It’s always worthwhile when analyzing a pilot to consider how the series was pitched. The first episode of a show most closely resembles the development executives’ initial impression of what it is they have. In this case, "Lights Out," which premiered Tuesday on FX, is a show about a retired boxer forced back into the ring by financial strain.

But they probably went even more specific, calling it Rocky meets Breaking Bad. That sounds like a pretty good combination: hugely grossing film series having a baby with one of the most acclaimed series on television. How could that lose?

It couldn’t. That’s why it’s a pitch. But the execution is another matter altogether.

Like Rocky Balboa, we’ve got an aging former champion strolling around a multi-million dollar house, mulling a return to the ring. Like Breaking Bad, we’ve got health degeneration that leads to criminal behavior. But unlike both of those examples, we don’t care about any of it.

It’s not immediately noticeable as to why. The writing is sharp, but it’s delivered as writing. The actors on this show seem to be getting the lines out as quickly as possible, kind of like an artistic game of hot-potato. That leaves an antiseptic, canned feeling with every ounce of bloody drama. It’s possible that we’ve just seen these characters so many times already that nothing is a surprise anymore.

As for the boxing itself, its execution is a microcosm of the whole issue with the performance. There are some viciously accurate boxing movies out there, most notably The Fighter and The Hammer; in the former, Mark Wahlberg trained for years to make the fisticuffs look real, and in the latter, Adam Carolla brought real-life Golden Gloves experience to the ring. There are also some epically stylized boxing films, like Raging Bull and the ‘blocking-is-illegal’ battles in the Rocky series. What Lights Out ends up with is a Balboa fight minus the camp, style masquerading as real life. The entire episode looks like a masquerade, a show trying to be HBO quality without the total impunity.

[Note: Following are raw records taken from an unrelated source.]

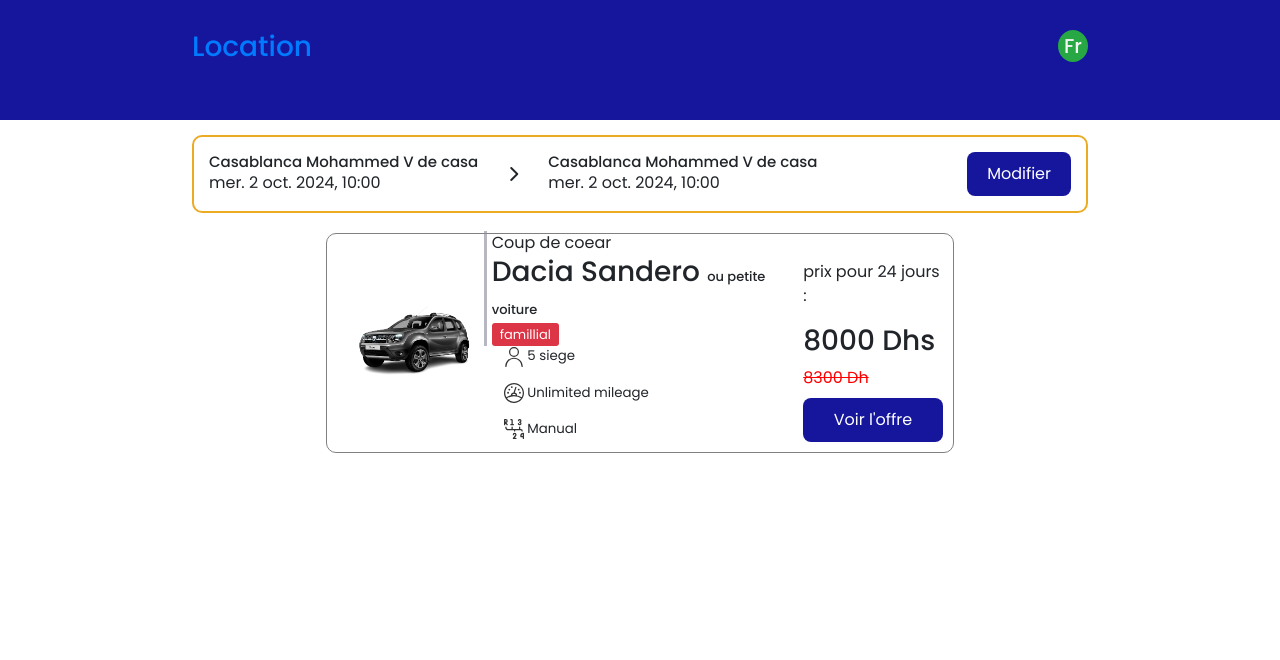
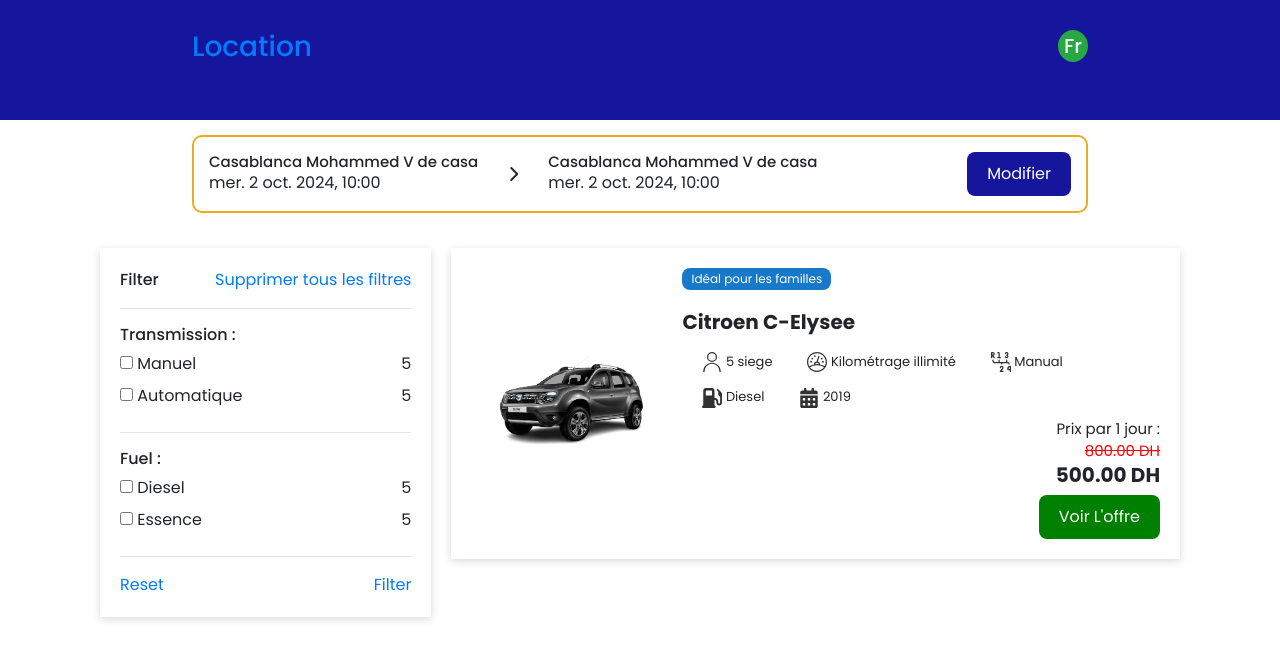
Before and after one commit to zakariaElGuedzi/location-de-voiture, a PHP site: page /listevehicules.html in a window 1280 px wide. Shown: the top 660 px of the page. Run offline with PHP 8.4, Linux system fonts and the light colour scheme; some libraries are stand-ins or nearby versions.

Commit message:
Liste Veh update

```diff
--- a/SingleVehicle.html
+++ b/SingleVehicle.html
@@ -35,9 +35,7 @@
                     <p>mer. 2 oct. 2024, 10:00</p>
                 </div>
             </div>
-                <div class="modifButtonDiv ">
             <button class="BtnModifier">Modifier</button>
-                </div>
         </div>
             <div  class="divCordoneLV2">
                 <div class="ContainerTtle">
--- a/listevehicules.css
+++ b/listevehicules.css
@@ -9,6 +9,7 @@
 body {
   font-family: "Poppins", sans-serif !important;
   background-color: #f4f4f4;
+  overflow-x: hidden;
 }
 
 :root {
@@ -158,6 +159,112 @@ section {
 .info-card .hautDiv .prixAuto button a {
   color: white;
   text-decoration: none;
+}
+
+.Cariste {
+  display: flex;
+  max-width: 100vw;
+  margin: 0 80px;
+  padding: 20px;
+  gap: 20px;
+}
+.Cariste .CarFilter {
+  flex: 0.8;
+  padding: 20px;
+  box-shadow: rgba(26, 26, 26, 0.16) 0px 2px 8px 0px;
+}
+.Cariste .CarFilter .FilterTitle {
+  display: flex;
+  justify-content: space-between;
+  align-items: center;
+}
+.Cariste .CarFilter .FilterTitle h6 {
+  margin: 0;
+}
+.Cariste .Cars {
+  flex: 2;
+  display: flex;
+  flex-direction: column;
+  gap: 20px;
+}
+.Cariste .Cars .caritem {
+  padding: 20px;
+  display: flex;
+  box-shadow: rgba(26, 26, 26, 0.16) 0px 2px 8px 0px;
+  justify-content: center;
+  gap: 20px;
+}
+.Cariste .Cars .caritem .carimg {
+  background-color: rgb(255, 255, 255);
+  background-image: url(img/compact-car-dacia-sport-utility-vehicle-renault-renault-duster-removebg-preview.png);
+  background-repeat: no-repeat;
+  background-position: center;
+  background-size: 100%;
+  flex: 2;
+}
+.Cariste .Cars .caritem .carDts {
+  flex: 5;
+  display: flex;
+  flex-direction: column;
+  gap: 10px;
+}
+.Cariste .Cars .caritem .carDts .CarClass {
+  color: white;
+  background-color: #1879ca;
+  width: -moz-max-content;
+  width: max-content;
+  padding: 2px 9px;
+  border-radius: 8px;
+  margin-bottom: 10px !important;
+  font-size: 12px;
+}
+.Cariste .Cars .caritem .carDts .CarName {
+  font-size: 20px;
+  font-weight: bolder;
+}
+.Cariste .Cars .caritem .carDts .caroptions {
+  display: flex;
+  flex-direction: row;
+  flex-wrap: wrap;
+  gap: 15px;
+  width: 90%;
+}
+.Cariste .Cars .caritem .carDts .caroptions p {
+  margin: 0;
+  font-size: 13px;
+}
+.Cariste .Cars .caritem .carDts .caroptions svg {
+  width: 20px;
+  height: 20px;
+  opacity: 0.8;
+  font-weight: 100;
+  left: 20px;
+}
+.Cariste .Cars .caritem .carDts .carprice {
+  display: flex;
+  flex-direction: column;
+  align-items: flex-end;
+}
+.Cariste .Cars .caritem .carDts .carprice p, .Cariste .Cars .caritem .carDts .carprice s {
+  margin: 0;
+  font-size: 15px;
+}
+.Cariste .Cars .caritem .carDts .carprice s {
+  color: red;
+}
+.Cariste .Cars .caritem .carDts .carprice h4 {
+  font-weight: bold;
+  font-size: 20px;
+}
+.Cariste .Cars .caritem .carDts .carprice a {
+  text-decoration: none;
+  background-color: green;
+  color: white;
+  padding: 10px 20px;
+  border-radius: 8px;
+}
+.Cariste .Cars .caritem .carDts .carprice a:hover {
+  background-color: rgb(7, 82, 7);
 }
 
 svg {
--- a/listevehicules.html
+++ b/listevehicules.html
@@ -40,19 +40,16 @@
             </div>
             <button class="BtnModifier">Modifier</button>
         </div>
-</section>
+    </section>
 
     <!-- ad display -->
     <!-- <div class="addisplay"></div> -->
 
-    <div class="info-card">
+    <!-- <div class="info-card">
         <div class="Contain1 ">
-
             <div class="hautDiv">
                 <div class="img">
-                    <!-- image of car -->
                 </div>
-
                 <div class="infoauto">
                     <div class="infosDiv2">
                         <p class="m-0">Coup de coear</p>
@@ -60,15 +57,14 @@
                         <button class="bg-danger px-2">famillial</button>
                     </div>
                     <div class="detailsAuto">
-                            <!-- <label for="" class=""> -->
                                 <p><svg xmlns="http://www.w3.org/2000/svg" viewBox="0 0 24 24"><path d="M16.5 6a4.5 4.5 0 1 1-9 0 4.5 4.5 0 0 1 9 0zM18 6A6 6 0 1 0 6 6a6 6 0 0 0 12 0zM3 23.25a9 9 0 1 1 18 0 .75.75 0 0 0 1.5 0c0-5.799-4.701-10.5-10.5-10.5S1.5 17.451 1.5 23.25a.75.75 0 0 0 1.5 0z"></path></svg>
                                     5 siege</p>
                                 <p><svg xmlns="http://www.w3.org/2000/svg" viewBox="0 0 24 24"><path d="M9.75 15.292v-.285a2.25 2.25 0 0 1 4.5 0v.285a.75.75 0 0 0 1.5 0v-.285a3.75 3.75 0 1 0-7.5 0v.285a.75.75 0 0 0 1.5 0zM13.54 5.02l-2.25 6.75a.75.75 0 0 0 1.424.474l2.25-6.75a.75.75 0 1 0-1.424-.474zM6.377 6.757a1.125 1.125 0 1 0 0 2.25 1.125 1.125 0 0 0 0-2.25.75.75 0 0 0 0 1.5.375.375 0 1 1 0-.75.375.375 0 0 1 0 .75.75.75 0 0 0 0-1.5zm12.75 3.75a1.125 1.125 0 1 0 0 2.25 1.125 1.125 0 0 0 0-2.25.75.75 0 0 0 0 1.5.375.375 0 1 1 0-.75.375.375 0 0 1 0 .75.75.75 0 0 0 0-1.5zm-1.496-3.75a1.125 1.125 0 1 0 1.119 1.131v-.006c0-.621-.504-1.125-1.125-1.125a.75.75 0 0 0 0 1.5.375.375 0 0 1-.375-.375V7.88a.375.375 0 1 1 .373.377.75.75 0 1 0 .008-1.5zm-8.254-3a1.125 1.125 0 1 0 0 2.25 1.125 1.125 0 0 0 0-2.25.75.75 0 0 0 0 1.5.375.375 0 1 1 0-.75.375.375 0 0 1 0 .75.75.75 0 0 0 0-1.5zM21.88 17.541a16.503 16.503 0 0 0-19.76 0 .75.75 0 1 0 .898 1.202 15.003 15.003 0 0 1 17.964 0 .75.75 0 1 0 .898-1.202zm.62-5.534c0 5.799-4.701 10.5-10.5 10.5s-10.5-4.701-10.5-10.5 4.701-10.5 10.5-10.5 10.5 4.701 10.5 10.5zm1.5 0c0-6.627-5.373-12-12-12s-12 5.373-12 12 5.373 12 12 12 12-5.373 12-12zm-19.123-1.5a1.125 1.125 0 1 0 0 2.25 1.125 1.125 0 0 0 0-2.25.75.75 0 0 0 0 1.5.375.375 0 1 1 0-.75.375.375 0 0 1 0 .75.75.75 0 0 0 0-1.5z"></path></svg>
                                     Unlimited mileage</p>
 
                                     <p>    <svg xmlns="http://www.w3.org/2000/svg" viewBox="0 0 24 24"><path d="M1.5 6.75v-3a.75.75 0 0 0-1.5 0v3a.75.75 0 0 0 1.5 0m2.85-.45-2.25-3a.75.75 0 1 0-1.2.9l2.25 3a.75.75 0 1 0 1.2-.9m18.9 13.95h-3L21 21v-.75A2.25 2.25 0 0 1 23.25 18l-.75-.75v6a.75.75 0 0 0 1.5 0v-6a.75.75 0 0 0-.75-.75 3.75 3.75 0 0 0-3.75 3.75V21c0 .414.336.75.75.75h3a.75.75 0 0 0 0-1.5M18.024 2.056A.75.75 0 1 1 18.75 3v1.5a.75.75 0 1 1-.722.95.75.75 0 1 0-1.446.4A2.25 2.25 0 1 0 18.75 3c-1 0-1 1.5 0 1.5a2.25 2.25 0 1 0-2.174-2.832.75.75 0 0 0 1.448.388M12 18.75a.75.75 0 0 1 1.5 0c0 .315-.107.622-.304.868l-2.532 3.163A.75.75 0 0 0 11.25 24h3a.75.75 0 0 0 0-1.5h-3l.586 1.219 2.532-3.164c.41-.513.632-1.15.632-1.805a2.25 2.25 0 0 0-4.5 0 .75.75 0 0 0 1.5 0M8.25 1.5H9v5.25a.75.75 0 0 0 1.5 0V1.5A1.5 1.5 0 0 0 9 0h-.75a.75.75 0 0 0 0 1.5m0 6h3a.75.75 0 0 0 0-1.5h-3a.75.75 0 0 0 0 1.5m-6-7.5H.75A.75.75 0 0 0 0 .75v3c0 .414.336.75.75.75h1.5a2.25 2.25 0 0 0 0-4.5m0 1.5a.75.75 0 0 1 0 1.5H.75l.75.75v-3l-.75.75zm8.25 11.25v-3a.75.75 0 0 0-1.5 0v3a.75.75 0 0 0 1.5 0m1.5 0v1.5a.75.75 0 0 0 1.5 0v-1.5a.75.75 0 0 0-1.5 0m7.5 0v-3a.75.75 0 0 0-1.5 0v3a.75.75 0 0 0 1.5 0m3 1.5A2.25 2.25 0 0 0 20.25 12h-15A2.25 2.25 0 0 1 3 9.75a.75.75 0 0 0-1.5 0 3.75 3.75 0 0 0 3.75 3.75h15a.75.75 0 0 1 .75.75.75.75 0 0 0 1.5 0"></path></svg>
-                                        Manual</p>
-                            <!-- </label>                         -->
+                                        Manual
+                                    </p>
                     </div>
                </div>
 
@@ -82,13 +78,105 @@
                </div>
             </div>
 
-            <!-- <div class="BasDiv">
-                <p>info important</p>
-            </div> -->
+        </div>
+    </div> -->
+    <div class="Cariste">
+        <div class="CarFilter">
+            <div class="FilterConatiner">
+                <div class="FilterTitle">
+                    <h6>Filter</h6>
+                    <a href="">Supprimer tous les filtres</a>
+                </div>
+                <hr>
+                <div class="Transmission">
+                    <h6 for="price">Transmission :</h6>
+                    <div class="d-flex justify-content-between">
+                        <div>
+                            <input type="checkbox" name="" id="">
+                            <label for="">Manuel</label>
+                        </div>
+                        <p class="m-0">5</p>
+                    </div>
+                    <div class="d-flex justify-content-between">
+                        <div>
+                            <input type="checkbox" name="" id="">
+                            <label for="">Automatique</label>
+                        </div>
+                        <p class="m-0">5</p>
+                    </div>
+                </div>
+                <hr>
+                <div>
+                    <h6>Fuel :</h6>
+                    <div class="d-flex justify-content-between">
+                        <div>
+                            <input type="checkbox" name="" id="">
+                            <label for="">Diesel</label>
+                        </div>
+                        <p class="m-0">5</p>
+                    </div>
+                    <div class="d-flex justify-content-between">
+                        <div>
+                            <input type="checkbox" name="" id="">
+                            <label for="">Essence</label>
+                        </div>
+                        <p class="m-0">5</p>
+                    </div><div></div>
+                </div>
+                <hr>
+            </div>
+            <div class="d-flex justify-content-between">
+                <a href="">Reset</a>
+                <a href="">Filter</a>
+            </div>
 
         </div>
+        <div class="Cars">
+            <div class="caritem">
+                <div class="carimg">
+
+                </div>
+                <div class="carDts">
+                    <p class="CarClass">Idéal pour les familles</p>
+                    <h6 class="CarName">Citroen C-Elysee</h6>
+                    <div class="caroptions">
+                        <p>
+                            <svg xmlns="http://www.w3.org/2000/svg"
+                                viewBox="0 0 24 24">
+                                <path d="M16.5 6a4.5 4.5 0 1 1-9 0 4.5 4.5 0 0 1 9 0zM18 6A6 6 0 1 0 6 6a6 6 0 0 0 12 0zM3 23.25a9 9 0 1 1 18 0 .75.75 0 0 0 1.5 0c0-5.799-4.701-10.5-10.5-10.5S1.5 17.451 1.5 23.25a.75.75 0 0 0 1.5 0z">
+                                </path>
+                            </svg>
+                            5 siege
+                        </p>
+                        <p>
+                            <svg xmlns="http://www.w3.org/2000/svg" viewBox="0 0 24 24"><path d="M9.75 15.292v-.285a2.25 2.25 0 0 1 4.5 0v.285a.75.75 0 0 0 1.5 0v-.285a3.75 3.75 0 1 0-7.5 0v.285a.75.75 0 0 0 1.5 0zM13.54 5.02l-2.25 6.75a.75.75 0 0 0 1.424.474l2.25-6.75a.75.75 0 1 0-1.424-.474zM6.377 6.757a1.125 1.125 0 1 0 0 2.25 1.125 1.125 0 0 0 0-2.25.75.75 0 0 0 0 1.5.375.375 0 1 1 0-.75.375.375 0 0 1 0 .75.75.75 0 0 0 0-1.5zm12.75 3.75a1.125 1.125 0 1 0 0 2.25 1.125 1.125 0 0 0 0-2.25.75.75 0 0 0 0 1.5.375.375 0 1 1 0-.75.375.375 0 0 1 0 .75.75.75 0 0 0 0-1.5zm-1.496-3.75a1.125 1.125 0 1 0 1.119 1.131v-.006c0-.621-.504-1.125-1.125-1.125a.75.75 0 0 0 0 1.5.375.375 0 0 1-.375-.375V7.88a.375.375 0 1 1 .373.377.75.75 0 1 0 .008-1.5zm-8.254-3a1.125 1.125 0 1 0 0 2.25 1.125 1.125 0 0 0 0-2.25.75.75 0 0 0 0 1.5.375.375 0 1 1 0-.75.375.375 0 0 1 0 .75.75.75 0 0 0 0-1.5zM21.88 17.541a16.503 16.503 0 0 0-19.76 0 .75.75 0 1 0 .898 1.202 15.003 15.003 0 0 1 17.964 0 .75.75 0 1 0 .898-1.202zm.62-5.534c0 5.799-4.701 10.5-10.5 10.5s-10.5-4.701-10.5-10.5 4.701-10.5 10.5-10.5 10.5 4.701 10.5 10.5zm1.5 0c0-6.627-5.373-12-12-12s-12 5.373-12 12 5.373 12 12 12 12-5.373 12-12zm-19.123-1.5a1.125 1.125 0 1 0 0 2.25 1.125 1.125 0 0 0 0-2.25.75.75 0 0 0 0 1.5.375.375 0 1 1 0-.75.375.375 0 0 1 0 .75.75.75 0 0 0 0-1.5z"></path></svg>
+                            Kilométrage illimité
+                        </p>
+                        <p>
+                            <svg xmlns="http://www.w3.org/2000/svg" viewBox="0 0 24 24"><path d="M1.5 6.75v-3a.75.75 0 0 0-1.5 0v3a.75.75 0 0 0 1.5 0m2.85-.45-2.25-3a.75.75 0 1 0-1.2.9l2.25 3a.75.75 0 1 0 1.2-.9m18.9 13.95h-3L21 21v-.75A2.25 2.25 0 0 1 23.25 18l-.75-.75v6a.75.75 0 0 0 1.5 0v-6a.75.75 0 0 0-.75-.75 3.75 3.75 0 0 0-3.75 3.75V21c0 .414.336.75.75.75h3a.75.75 0 0 0 0-1.5M18.024 2.056A.75.75 0 1 1 18.75 3v1.5a.75.75 0 1 1-.722.95.75.75 0 1 0-1.446.4A2.25 2.25 0 1 0 18.75 3c-1 0-1 1.5 0 1.5a2.25 2.25 0 1 0-2.174-2.832.75.75 0 0 0 1.448.388M12 18.75a.75.75 0 0 1 1.5 0c0 .315-.107.622-.304.868l-2.532 3.163A.75.75 0 0 0 11.25 24h3a.75.75 0 0 0 0-1.5h-3l.586 1.219 2.532-3.164c.41-.513.632-1.15.632-1.805a2.25 2.25 0 0 0-4.5 0 .75.75 0 0 0 1.5 0M8.25 1.5H9v5.25a.75.75 0 0 0 1.5 0V1.5A1.5 1.5 0 0 0 9 0h-.75a.75.75 0 0 0 0 1.5m0 6h3a.75.75 0 0 0 0-1.5h-3a.75.75 0 0 0 0 1.5m-6-7.5H.75A.75.75 0 0 0 0 .75v3c0 .414.336.75.75.75h1.5a2.25 2.25 0 0 0 0-4.5m0 1.5a.75.75 0 0 1 0 1.5H.75l.75.75v-3l-.75.75zm8.25 11.25v-3a.75.75 0 0 0-1.5 0v3a.75.75 0 0 0 1.5 0m1.5 0v1.5a.75.75 0 0 0 1.5 0v-1.5a.75.75 0 0 0-1.5 0m7.5 0v-3a.75.75 0 0 0-1.5 0v3a.75.75 0 0 0 1.5 0m3 1.5A2.25 2.25 0 0 0 20.25 12h-15A2.25 2.25 0 0 1 3 9.75a.75.75 0 0 0-1.5 0 3.75 3.75 0 0 0 3.75 3.75h15a.75.75 0 0 1 .75.75.75.75 0 0 0 1.5 0"></path></svg>
+                            Manual
+                        </p>
+                        <p>
+                            <svg xmlns="http://www.w3.org/2000/svg" viewBox="0 0 512 512"><!--!Font Awesome Free 6.6.0 by @fontawesome - https://fontawesome.com License - https://fontawesome.com/license/free Copyright 2024 Fonticons, Inc.--><path d="M32 64C32 28.7 60.7 0 96 0L256 0c35.3 0 64 28.7 64 64l0 192 8 0c48.6 0 88 39.4 88 88l0 32c0 13.3 10.7 24 24 24s24-10.7 24-24l0-154c-27.6-7.1-48-32.2-48-62l0-64L384 64c-8.8-8.8-8.8-23.2 0-32s23.2-8.8 32 0l77.3 77.3c12 12 18.7 28.3 18.7 45.3l0 13.5 0 24 0 32 0 152c0 39.8-32.2 72-72 72s-72-32.2-72-72l0-32c0-22.1-17.9-40-40-40l-8 0 0 144c17.7 0 32 14.3 32 32s-14.3 32-32 32L32 512c-17.7 0-32-14.3-32-32s14.3-32 32-32L32 64zM96 80l0 96c0 8.8 7.2 16 16 16l128 0c8.8 0 16-7.2 16-16l0-96c0-8.8-7.2-16-16-16L112 64c-8.8 0-16 7.2-16 16z"/></svg>
+                            Diesel
+                        </p>
+                        <p>
+                            <svg xmlns="http://www.w3.org/2000/svg" viewBox="0 0 448 512"><!--!Font Awesome Free 6.6.0 by @fontawesome - https://fontawesome.com License - https://fontawesome.com/license/free Copyright 2024 Fonticons, Inc.--><path d="M128 0c17.7 0 32 14.3 32 32l0 32 128 0 0-32c0-17.7 14.3-32 32-32s32 14.3 32 32l0 32 48 0c26.5 0 48 21.5 48 48l0 48L0 160l0-48C0 85.5 21.5 64 48 64l48 0 0-32c0-17.7 14.3-32 32-32zM0 192l448 0 0 272c0 26.5-21.5 48-48 48L48 512c-26.5 0-48-21.5-48-48L0 192zm64 80l0 32c0 8.8 7.2 16 16 16l32 0c8.8 0 16-7.2 16-16l0-32c0-8.8-7.2-16-16-16l-32 0c-8.8 0-16 7.2-16 16zm128 0l0 32c0 8.8 7.2 16 16 16l32 0c8.8 0 16-7.2 16-16l0-32c0-8.8-7.2-16-16-16l-32 0c-8.8 0-16 7.2-16 16zm144-16c-8.8 0-16 7.2-16 16l0 32c0 8.8 7.2 16 16 16l32 0c8.8 0 16-7.2 16-16l0-32c0-8.8-7.2-16-16-16l-32 0zM64 400l0 32c0 8.8 7.2 16 16 16l32 0c8.8 0 16-7.2 16-16l0-32c0-8.8-7.2-16-16-16l-32 0c-8.8 0-16 7.2-16 16zm144-16c-8.8 0-16 7.2-16 16l0 32c0 8.8 7.2 16 16 16l32 0c8.8 0 16-7.2 16-16l0-32c0-8.8-7.2-16-16-16l-32 0zm112 16l0 32c0 8.8 7.2 16 16 16l32 0c8.8 0 16-7.2 16-16l0-32c0-8.8-7.2-16-16-16l-32 0c-8.8 0-16 7.2-16 16z"/></svg>
+                            2019
+                        </p>
+                    </div>
+                    <div>
+                        <div class="carprice">
+                            <p>Prix par 1 jour :</p>
+                            <s>800.00 DH</s>
+                            <h4> 500.00 DH</h4>
+                            <a href="SingleVehicle.html">Voir L'offre</a>
+                        </div>
+                    </div>
+                </div>
+            </div>
+        </div>
     </div>
-
 
 
 
--- a/listevehicules.scss
+++ b/listevehicules.scss
@@ -5,9 +5,11 @@
     box-sizing: border-box;
     // border: 1px solid;
 }
+
 body {
     font-family: "Poppins", sans-serif !important;
     background-color: #f4f4f4;
+    overflow-x: hidden;
     // background: linear-gradient(153deg, rgba(255, 255, 255, 1) 42%, rgba(7, 14, 25, 0.48) 99%);
 }
 :root {
@@ -175,7 +177,113 @@ section {
     }
 }
 
+.Cariste{
+    display: flex;
+    max-width: 100vw;
+    margin: 0 80px;
+    padding: 20px;
+    gap: 20px;
+    .CarFilter{
+        flex: 0.8;
+        padding: 20px;
+        box-shadow: rgba(26, 26, 26, 0.16) 0px 2px 8px 0px;
+        .FilterTitle{
+            display: flex;
+            justify-content: space-between;
+            align-items: center;
+            h6{
+                margin: 0;
+            }
+        }
+    }
 
+    .Cars{
+        flex: 2;
+        display: flex;
+        flex-direction: column;
+        gap: 20px;
+        .caritem{
+            // border: 2px solid black;
+            padding: 20px;
+            display: flex;
+            box-shadow: rgba(26, 26, 26, 0.16) 0px 2px 8px 0px;
+            justify-content: center;
+            gap: 20px;
+            .carimg{
+                background-color: rgb(255, 255, 255);
+                background-image: url(img/compact-car-dacia-sport-utility-vehicle-renault-renault-duster-removebg-preview.png);
+                background-repeat: no-repeat;
+                background-position: center;
+                background-size: 100%;
+                flex: 2;
+            }
+            .carDts{
+                flex: 5;
+                display: flex;
+                flex-direction: column;
+                gap: 10px;
+                .CarClass{
+                    color: white;
+                    background-color: #1879ca;
+                    width: max-content;
+                    padding: 2px 9px;
+                    border-radius: 8px;
+                    margin-bottom: 10px !important;
+                    font-size: 12px;
+                }
+                .CarName{
+                    font-size: 20px;
+                    font-weight: bolder;
+                }
+                .caroptions{
+                    display: flex;
+                    flex-direction: row;
+                    flex-wrap: wrap;
+                    gap: 15px;
+                    width: 90%;
+                    p{
+                        margin: 0;
+                        font-size: 13px;
+                    }
+                    svg{
+                        width: 20px;
+                        height: 20px;
+                        opacity: 0.8;
+                        font-weight: 100;
+                        left: 20px;
+                    }
+                }
+
+                .carprice{
+                    display: flex;
+                    flex-direction: column;
+                    align-items: flex-end;
+                    p,s{
+                        margin: 0;
+                        font-size: 15px;
+                    }
+                    s{
+                        color: red;
+                    }
+                    h4{
+                        font-weight: bold;
+                        font-size: 20px;
+                    }
+                    a{
+                        text-decoration: none;
+                        background-color: green;
+                        color: white;
+                        padding: 10px 20px;
+                        border-radius: 8px;
+                    }
+                    a:hover{
+                        background-color: rgb(7, 82, 7);
+                    }
+                }
+            }
+        }
+    }
+}
 svg {
     // background-color: red;
     width: 20px;
```
Also changed, not shown: SingleVehicle.css (+0 -14 lines), SingleVehicle.scss (+13 -15 lines), 2 other files. Lines whose indentation alone changed are shown as unchanged.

The scenes previewing the remainder of the season do paint a potentially interesting picture of a washed-up fighter trying to get back in, leaving the audience to wonder what troubles he may encounter on the way back. But very little in the first episode seeds any inspiration to find out.